* EXERCISE:
Lift every line from the entries that includes the word "setItem".

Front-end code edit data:
· · · ·

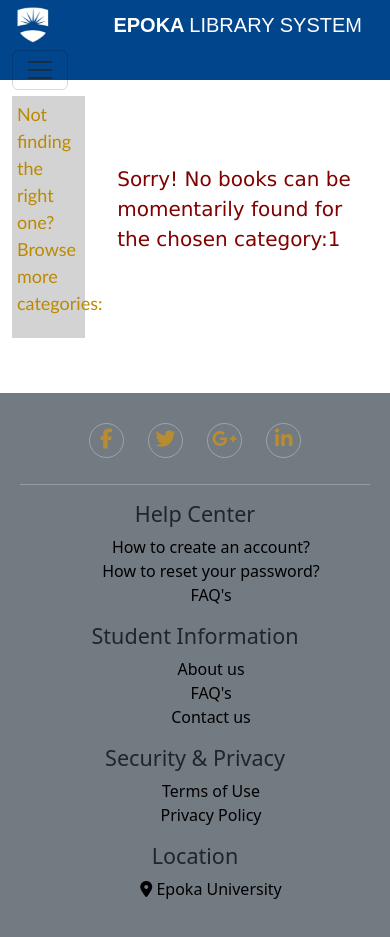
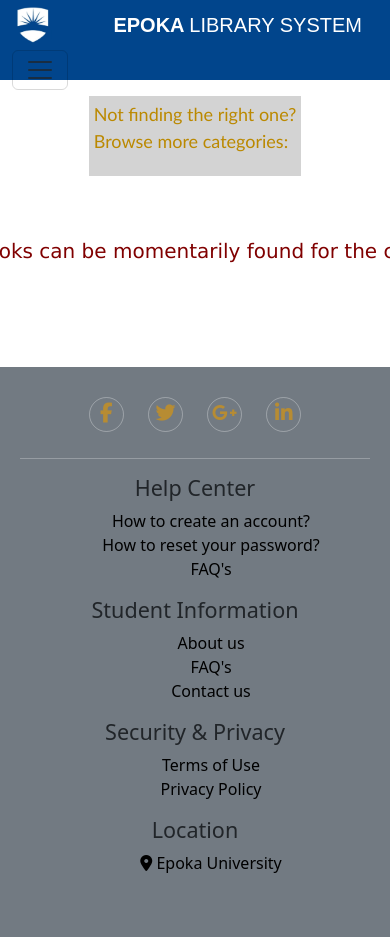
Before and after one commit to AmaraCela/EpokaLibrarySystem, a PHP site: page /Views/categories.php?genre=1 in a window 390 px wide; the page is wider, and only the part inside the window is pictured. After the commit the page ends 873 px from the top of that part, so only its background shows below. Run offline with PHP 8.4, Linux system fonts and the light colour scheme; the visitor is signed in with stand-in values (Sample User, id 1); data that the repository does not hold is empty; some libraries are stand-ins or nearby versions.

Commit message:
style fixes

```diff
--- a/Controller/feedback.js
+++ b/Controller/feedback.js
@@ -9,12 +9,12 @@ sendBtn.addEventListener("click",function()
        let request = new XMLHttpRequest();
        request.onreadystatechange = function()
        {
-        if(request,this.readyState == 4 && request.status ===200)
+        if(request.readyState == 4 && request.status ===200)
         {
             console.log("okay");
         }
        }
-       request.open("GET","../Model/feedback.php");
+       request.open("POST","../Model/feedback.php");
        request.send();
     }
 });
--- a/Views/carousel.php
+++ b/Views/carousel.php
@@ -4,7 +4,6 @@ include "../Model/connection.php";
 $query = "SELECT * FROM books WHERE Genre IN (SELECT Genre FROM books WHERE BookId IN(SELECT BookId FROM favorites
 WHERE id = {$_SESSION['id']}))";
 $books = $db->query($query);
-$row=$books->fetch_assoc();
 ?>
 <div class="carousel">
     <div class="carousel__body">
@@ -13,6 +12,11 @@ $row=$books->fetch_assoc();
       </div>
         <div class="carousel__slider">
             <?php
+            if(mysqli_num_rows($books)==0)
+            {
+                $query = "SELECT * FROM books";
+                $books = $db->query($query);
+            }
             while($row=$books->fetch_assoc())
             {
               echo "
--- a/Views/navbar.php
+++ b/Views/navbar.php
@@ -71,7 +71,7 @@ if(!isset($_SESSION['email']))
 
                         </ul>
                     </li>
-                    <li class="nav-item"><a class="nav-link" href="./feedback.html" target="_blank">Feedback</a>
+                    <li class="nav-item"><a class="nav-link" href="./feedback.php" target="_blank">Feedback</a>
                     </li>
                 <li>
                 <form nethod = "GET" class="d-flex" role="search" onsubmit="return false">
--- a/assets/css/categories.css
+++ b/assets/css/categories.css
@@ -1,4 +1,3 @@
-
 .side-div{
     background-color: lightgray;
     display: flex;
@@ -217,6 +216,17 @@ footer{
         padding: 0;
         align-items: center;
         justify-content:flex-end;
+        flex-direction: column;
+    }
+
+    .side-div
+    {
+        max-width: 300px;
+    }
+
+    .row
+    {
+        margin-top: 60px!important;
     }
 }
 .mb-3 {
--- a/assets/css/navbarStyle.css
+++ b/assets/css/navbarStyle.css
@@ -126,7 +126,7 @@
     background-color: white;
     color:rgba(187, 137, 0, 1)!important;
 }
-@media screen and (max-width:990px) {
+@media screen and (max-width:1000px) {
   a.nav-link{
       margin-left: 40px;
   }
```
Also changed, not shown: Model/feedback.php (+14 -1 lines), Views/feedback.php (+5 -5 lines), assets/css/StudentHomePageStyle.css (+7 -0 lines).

· · · ·

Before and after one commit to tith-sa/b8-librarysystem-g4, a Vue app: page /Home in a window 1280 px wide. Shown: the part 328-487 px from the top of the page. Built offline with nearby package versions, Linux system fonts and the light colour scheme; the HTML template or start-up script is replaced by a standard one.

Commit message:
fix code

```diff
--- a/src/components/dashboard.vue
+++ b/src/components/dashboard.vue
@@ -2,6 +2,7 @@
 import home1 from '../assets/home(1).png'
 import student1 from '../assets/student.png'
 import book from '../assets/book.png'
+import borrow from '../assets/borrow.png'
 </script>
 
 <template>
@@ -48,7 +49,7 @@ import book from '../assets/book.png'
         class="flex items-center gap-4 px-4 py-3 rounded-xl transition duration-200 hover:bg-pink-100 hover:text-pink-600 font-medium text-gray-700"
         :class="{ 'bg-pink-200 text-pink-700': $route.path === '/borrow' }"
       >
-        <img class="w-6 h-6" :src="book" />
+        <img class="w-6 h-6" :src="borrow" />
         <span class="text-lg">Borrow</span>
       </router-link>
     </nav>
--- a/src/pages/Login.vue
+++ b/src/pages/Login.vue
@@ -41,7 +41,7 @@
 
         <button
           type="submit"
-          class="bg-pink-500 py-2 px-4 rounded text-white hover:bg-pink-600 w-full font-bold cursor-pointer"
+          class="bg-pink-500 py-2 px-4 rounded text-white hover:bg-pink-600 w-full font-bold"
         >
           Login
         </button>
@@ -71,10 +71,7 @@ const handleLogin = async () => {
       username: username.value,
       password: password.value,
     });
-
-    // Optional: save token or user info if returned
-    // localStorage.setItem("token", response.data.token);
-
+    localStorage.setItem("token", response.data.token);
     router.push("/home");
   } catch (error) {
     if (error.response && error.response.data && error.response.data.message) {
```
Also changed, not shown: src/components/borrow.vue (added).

· · · ·

* FINISHED TASK:
-    // localStorage.setItem("token", response.data.token);
+    localStorage.setItem("token", response.data.token);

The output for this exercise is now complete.